- _PROBLEM STATEMENT_: Scan the entries that follow for the word "href", then report every line in which it appears.

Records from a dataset

=== Begin Enclosure ===

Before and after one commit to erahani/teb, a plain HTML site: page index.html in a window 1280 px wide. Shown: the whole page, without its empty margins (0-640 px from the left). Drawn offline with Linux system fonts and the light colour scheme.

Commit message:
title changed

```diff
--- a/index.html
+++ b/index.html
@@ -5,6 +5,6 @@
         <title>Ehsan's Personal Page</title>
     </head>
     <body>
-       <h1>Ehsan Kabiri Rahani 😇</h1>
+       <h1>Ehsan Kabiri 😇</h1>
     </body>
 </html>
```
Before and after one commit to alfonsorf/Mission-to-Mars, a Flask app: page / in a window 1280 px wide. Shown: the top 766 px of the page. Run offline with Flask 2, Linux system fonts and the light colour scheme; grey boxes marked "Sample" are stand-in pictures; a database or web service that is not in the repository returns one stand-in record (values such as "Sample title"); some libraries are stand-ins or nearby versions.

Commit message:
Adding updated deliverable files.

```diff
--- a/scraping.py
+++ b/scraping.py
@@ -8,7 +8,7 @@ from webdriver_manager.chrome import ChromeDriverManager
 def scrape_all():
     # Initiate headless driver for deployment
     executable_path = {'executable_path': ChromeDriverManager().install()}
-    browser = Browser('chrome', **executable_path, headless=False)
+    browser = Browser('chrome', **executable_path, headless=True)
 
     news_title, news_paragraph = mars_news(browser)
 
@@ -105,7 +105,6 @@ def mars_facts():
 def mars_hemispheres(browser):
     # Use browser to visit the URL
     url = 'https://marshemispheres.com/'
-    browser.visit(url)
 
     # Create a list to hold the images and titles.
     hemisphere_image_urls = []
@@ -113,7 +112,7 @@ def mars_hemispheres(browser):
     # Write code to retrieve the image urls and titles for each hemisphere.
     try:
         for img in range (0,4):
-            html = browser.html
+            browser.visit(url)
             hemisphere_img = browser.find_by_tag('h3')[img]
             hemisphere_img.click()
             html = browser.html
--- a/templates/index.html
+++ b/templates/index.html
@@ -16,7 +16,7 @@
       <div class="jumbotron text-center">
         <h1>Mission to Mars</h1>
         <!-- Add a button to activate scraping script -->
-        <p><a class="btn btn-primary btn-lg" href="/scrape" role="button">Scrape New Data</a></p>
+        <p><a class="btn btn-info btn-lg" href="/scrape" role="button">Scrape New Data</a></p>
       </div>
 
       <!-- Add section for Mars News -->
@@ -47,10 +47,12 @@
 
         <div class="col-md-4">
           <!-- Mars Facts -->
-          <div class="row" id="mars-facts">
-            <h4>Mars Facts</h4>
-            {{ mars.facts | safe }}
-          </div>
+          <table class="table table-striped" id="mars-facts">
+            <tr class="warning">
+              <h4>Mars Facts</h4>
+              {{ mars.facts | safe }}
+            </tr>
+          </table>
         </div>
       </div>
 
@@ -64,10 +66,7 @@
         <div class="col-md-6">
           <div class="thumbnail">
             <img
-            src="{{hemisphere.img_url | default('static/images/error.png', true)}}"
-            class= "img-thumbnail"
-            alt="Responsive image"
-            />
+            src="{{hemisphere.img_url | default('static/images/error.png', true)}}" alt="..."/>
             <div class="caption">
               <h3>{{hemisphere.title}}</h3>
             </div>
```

=== End Enclosure ===

- _REPLY TO THE TASK_:
-        <p><a class="btn btn-primary btn-lg" href="/scrape" role="button">Scrape New Data</a></p>
+        <p><a class="btn btn-info btn-lg" href="/scrape" role="button">Scrape New Data</a></p>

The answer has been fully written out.